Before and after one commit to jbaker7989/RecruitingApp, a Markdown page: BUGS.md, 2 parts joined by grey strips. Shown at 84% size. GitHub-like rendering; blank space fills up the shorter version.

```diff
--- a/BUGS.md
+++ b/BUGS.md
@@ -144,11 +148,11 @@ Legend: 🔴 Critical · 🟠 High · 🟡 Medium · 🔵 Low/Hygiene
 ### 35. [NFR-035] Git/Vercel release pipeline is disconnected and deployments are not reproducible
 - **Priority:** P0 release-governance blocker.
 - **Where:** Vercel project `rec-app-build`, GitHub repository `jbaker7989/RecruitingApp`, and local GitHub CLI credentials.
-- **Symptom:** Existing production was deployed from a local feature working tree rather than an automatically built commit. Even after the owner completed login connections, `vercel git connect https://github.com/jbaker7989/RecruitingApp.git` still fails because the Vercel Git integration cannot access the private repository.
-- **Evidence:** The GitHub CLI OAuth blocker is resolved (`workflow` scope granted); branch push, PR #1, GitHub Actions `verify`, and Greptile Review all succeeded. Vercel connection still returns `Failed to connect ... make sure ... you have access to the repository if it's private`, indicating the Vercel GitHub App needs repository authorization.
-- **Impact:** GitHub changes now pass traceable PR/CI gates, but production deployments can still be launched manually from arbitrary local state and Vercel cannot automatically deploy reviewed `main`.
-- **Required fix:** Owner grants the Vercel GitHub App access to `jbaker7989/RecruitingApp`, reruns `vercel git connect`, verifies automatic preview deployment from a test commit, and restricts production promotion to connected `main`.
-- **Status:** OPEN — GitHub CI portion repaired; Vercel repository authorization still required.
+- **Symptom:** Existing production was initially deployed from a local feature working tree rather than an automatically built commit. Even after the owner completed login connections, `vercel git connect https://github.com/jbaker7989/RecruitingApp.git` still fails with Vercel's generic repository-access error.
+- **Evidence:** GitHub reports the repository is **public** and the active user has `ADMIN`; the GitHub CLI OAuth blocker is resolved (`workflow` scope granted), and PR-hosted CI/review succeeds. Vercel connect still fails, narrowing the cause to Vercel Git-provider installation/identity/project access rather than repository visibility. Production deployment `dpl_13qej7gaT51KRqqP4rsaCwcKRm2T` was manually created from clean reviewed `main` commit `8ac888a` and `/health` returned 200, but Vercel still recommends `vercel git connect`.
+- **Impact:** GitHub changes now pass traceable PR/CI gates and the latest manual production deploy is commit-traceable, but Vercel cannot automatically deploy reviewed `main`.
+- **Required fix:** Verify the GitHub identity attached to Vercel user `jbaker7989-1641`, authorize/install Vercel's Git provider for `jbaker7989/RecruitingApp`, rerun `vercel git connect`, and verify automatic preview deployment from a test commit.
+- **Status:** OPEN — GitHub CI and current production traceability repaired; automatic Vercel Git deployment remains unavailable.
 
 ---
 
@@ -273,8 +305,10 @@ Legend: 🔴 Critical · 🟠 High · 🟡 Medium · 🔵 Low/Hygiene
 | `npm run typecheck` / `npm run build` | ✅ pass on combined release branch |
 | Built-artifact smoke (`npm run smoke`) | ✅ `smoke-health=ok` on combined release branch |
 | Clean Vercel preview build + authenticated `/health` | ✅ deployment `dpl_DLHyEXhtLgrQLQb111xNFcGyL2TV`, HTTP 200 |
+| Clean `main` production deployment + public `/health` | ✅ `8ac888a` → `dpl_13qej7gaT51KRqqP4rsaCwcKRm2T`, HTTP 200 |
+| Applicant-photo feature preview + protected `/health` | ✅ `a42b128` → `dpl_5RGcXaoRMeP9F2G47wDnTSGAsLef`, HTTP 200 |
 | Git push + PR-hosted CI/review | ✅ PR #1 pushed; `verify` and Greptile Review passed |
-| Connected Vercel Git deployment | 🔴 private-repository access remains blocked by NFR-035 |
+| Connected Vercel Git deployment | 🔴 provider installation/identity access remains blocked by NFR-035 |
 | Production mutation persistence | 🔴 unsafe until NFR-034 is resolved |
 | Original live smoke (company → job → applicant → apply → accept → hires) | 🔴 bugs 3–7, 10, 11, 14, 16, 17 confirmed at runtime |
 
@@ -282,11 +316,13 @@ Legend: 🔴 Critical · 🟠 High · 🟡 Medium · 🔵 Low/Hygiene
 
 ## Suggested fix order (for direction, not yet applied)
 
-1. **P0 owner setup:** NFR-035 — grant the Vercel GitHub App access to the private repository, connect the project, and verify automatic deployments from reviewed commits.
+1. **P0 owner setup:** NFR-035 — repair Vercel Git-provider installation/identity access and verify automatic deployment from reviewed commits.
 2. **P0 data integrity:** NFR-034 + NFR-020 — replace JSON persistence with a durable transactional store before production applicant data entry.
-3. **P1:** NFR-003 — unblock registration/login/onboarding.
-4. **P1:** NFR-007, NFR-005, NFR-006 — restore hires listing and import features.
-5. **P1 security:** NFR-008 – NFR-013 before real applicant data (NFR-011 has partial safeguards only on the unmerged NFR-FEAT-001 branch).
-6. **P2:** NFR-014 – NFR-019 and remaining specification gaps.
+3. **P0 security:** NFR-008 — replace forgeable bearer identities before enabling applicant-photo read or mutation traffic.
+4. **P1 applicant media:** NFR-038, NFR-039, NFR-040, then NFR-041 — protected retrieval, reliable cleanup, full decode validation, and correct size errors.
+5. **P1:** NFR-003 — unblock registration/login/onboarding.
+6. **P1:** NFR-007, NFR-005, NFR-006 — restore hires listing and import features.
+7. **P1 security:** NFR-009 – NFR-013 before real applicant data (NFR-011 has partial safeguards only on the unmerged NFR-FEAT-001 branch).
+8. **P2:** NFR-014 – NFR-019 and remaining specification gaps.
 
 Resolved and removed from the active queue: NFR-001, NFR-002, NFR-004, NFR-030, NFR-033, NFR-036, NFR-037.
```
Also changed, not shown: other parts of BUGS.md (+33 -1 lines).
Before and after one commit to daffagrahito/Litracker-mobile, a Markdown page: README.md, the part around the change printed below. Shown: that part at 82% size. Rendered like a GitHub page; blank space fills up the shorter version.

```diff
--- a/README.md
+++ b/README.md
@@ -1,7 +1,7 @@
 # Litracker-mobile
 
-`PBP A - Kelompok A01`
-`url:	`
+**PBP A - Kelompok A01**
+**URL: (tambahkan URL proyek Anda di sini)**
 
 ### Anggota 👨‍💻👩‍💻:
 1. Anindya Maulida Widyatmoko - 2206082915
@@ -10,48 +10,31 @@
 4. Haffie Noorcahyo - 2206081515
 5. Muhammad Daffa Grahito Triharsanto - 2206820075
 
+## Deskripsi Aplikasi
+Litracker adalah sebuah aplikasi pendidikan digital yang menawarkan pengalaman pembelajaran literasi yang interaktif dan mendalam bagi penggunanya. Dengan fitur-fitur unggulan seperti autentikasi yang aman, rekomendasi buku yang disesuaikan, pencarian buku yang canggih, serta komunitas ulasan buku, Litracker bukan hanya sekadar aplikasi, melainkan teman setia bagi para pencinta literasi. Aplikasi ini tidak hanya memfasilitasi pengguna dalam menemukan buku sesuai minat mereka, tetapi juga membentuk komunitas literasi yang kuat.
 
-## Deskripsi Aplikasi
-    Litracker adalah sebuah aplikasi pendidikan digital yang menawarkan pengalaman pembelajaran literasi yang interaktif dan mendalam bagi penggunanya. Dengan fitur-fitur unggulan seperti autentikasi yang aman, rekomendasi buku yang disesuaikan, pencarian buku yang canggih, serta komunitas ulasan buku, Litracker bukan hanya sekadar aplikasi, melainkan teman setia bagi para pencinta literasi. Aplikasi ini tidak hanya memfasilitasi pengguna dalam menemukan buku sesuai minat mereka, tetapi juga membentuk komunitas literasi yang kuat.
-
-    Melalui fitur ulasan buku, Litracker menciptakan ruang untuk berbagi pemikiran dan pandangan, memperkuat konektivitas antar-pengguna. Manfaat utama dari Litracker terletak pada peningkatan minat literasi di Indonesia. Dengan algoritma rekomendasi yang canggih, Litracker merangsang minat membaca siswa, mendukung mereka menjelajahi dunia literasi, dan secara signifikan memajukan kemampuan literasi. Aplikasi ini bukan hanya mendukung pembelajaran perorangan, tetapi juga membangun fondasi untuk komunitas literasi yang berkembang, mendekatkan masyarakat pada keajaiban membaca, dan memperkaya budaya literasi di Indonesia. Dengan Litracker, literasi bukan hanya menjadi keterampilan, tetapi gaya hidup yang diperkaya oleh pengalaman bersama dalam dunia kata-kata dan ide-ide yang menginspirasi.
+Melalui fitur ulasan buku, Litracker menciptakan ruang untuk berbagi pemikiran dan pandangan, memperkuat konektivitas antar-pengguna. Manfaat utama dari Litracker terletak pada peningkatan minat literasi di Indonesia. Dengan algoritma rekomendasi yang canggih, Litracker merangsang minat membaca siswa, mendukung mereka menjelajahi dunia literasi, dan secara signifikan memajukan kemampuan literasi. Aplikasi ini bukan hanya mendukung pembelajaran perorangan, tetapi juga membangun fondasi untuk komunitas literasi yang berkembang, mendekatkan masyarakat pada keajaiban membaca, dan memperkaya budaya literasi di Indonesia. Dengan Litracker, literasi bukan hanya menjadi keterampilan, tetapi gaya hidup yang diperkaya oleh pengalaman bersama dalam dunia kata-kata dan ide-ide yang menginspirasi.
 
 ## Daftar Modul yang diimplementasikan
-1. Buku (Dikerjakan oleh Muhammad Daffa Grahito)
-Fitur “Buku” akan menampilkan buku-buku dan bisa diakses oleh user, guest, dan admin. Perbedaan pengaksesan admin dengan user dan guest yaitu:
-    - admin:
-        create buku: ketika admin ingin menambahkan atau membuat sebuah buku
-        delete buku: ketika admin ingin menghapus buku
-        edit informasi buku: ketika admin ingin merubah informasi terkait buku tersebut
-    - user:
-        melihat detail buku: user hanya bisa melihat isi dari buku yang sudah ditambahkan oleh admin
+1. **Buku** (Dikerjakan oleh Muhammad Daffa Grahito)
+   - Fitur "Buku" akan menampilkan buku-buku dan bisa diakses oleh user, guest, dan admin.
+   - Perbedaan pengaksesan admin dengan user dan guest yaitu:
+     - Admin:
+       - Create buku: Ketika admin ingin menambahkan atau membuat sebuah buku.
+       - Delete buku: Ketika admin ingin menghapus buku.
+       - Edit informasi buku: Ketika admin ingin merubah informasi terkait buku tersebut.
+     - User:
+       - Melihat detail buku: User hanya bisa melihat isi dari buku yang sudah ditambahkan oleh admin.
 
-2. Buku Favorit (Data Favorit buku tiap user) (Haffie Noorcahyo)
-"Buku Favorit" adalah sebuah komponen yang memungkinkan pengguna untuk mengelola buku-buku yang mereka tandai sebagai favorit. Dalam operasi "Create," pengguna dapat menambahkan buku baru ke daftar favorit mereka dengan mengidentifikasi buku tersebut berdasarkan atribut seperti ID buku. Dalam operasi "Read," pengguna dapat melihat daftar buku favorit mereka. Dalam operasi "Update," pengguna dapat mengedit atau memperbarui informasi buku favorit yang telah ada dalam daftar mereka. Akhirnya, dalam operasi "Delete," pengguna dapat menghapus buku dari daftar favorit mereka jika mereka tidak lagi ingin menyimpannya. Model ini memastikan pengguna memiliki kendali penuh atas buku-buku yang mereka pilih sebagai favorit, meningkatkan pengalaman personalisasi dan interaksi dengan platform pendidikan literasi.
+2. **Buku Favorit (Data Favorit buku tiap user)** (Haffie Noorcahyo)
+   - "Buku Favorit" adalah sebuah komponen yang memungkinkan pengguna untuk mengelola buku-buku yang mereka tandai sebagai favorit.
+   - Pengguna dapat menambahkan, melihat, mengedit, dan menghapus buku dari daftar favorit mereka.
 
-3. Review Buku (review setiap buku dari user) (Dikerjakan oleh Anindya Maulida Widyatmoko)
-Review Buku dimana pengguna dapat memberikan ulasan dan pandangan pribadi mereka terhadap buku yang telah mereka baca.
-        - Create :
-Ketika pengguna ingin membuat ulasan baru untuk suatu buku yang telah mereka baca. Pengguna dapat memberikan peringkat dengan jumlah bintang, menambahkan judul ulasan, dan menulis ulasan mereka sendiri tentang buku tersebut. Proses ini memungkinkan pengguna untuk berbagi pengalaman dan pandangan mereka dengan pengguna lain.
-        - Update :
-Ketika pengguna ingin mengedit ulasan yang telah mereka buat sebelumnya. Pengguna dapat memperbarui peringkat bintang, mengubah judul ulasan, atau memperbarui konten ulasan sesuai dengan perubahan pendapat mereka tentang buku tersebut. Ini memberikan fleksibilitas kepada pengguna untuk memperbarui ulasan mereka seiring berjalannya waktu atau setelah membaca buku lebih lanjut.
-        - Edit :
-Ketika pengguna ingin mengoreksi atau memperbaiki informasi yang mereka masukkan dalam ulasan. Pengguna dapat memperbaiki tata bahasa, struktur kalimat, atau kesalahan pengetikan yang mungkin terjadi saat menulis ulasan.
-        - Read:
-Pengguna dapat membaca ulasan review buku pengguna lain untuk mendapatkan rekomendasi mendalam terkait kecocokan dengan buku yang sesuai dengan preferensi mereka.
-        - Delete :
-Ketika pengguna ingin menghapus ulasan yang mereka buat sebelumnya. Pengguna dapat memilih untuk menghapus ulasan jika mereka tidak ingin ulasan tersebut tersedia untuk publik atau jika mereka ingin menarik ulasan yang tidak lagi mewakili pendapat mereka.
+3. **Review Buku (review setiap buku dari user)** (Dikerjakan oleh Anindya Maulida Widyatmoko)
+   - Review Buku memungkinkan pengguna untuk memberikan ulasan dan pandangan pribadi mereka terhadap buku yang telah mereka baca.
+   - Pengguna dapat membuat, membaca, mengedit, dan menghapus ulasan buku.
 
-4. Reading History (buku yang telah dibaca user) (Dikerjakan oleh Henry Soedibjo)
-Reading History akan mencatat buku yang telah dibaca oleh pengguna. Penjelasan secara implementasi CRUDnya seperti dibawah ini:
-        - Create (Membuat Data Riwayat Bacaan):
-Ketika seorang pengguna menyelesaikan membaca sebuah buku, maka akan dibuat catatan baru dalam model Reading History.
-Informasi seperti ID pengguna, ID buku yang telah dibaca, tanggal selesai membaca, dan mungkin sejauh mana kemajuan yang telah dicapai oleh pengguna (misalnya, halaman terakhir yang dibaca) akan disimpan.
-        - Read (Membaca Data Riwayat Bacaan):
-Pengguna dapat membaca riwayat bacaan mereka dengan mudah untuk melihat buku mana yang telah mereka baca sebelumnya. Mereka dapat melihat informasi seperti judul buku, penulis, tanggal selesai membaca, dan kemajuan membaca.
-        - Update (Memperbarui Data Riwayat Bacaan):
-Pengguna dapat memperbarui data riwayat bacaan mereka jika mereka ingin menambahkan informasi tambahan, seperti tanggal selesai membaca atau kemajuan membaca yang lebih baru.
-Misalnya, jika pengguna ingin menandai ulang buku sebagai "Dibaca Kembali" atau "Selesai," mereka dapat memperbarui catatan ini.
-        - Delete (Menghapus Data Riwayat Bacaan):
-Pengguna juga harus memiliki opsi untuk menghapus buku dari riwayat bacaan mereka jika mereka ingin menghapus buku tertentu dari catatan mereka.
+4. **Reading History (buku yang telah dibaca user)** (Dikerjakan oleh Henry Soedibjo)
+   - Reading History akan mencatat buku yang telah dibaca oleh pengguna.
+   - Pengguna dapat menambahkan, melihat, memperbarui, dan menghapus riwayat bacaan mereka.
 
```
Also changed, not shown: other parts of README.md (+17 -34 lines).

__Problem to work on__. Show every line from the entries above in which "High" appears.

__Solution for this problem__.
@@ -144,11 +148,11 @@ Legend: 🔴 Critical · 🟠 High · 🟡 Medium · 🔵 Low/Hygiene
@@ -273,8 +305,10 @@ Legend: 🔴 Critical · 🟠 High · 🟡 Medium · 🔵 Low/Hygiene
@@ -282,11 +316,13 @@ Legend: 🔴 Critical · 🟠 High · 🟡 Medium · 🔵 Low/Hygiene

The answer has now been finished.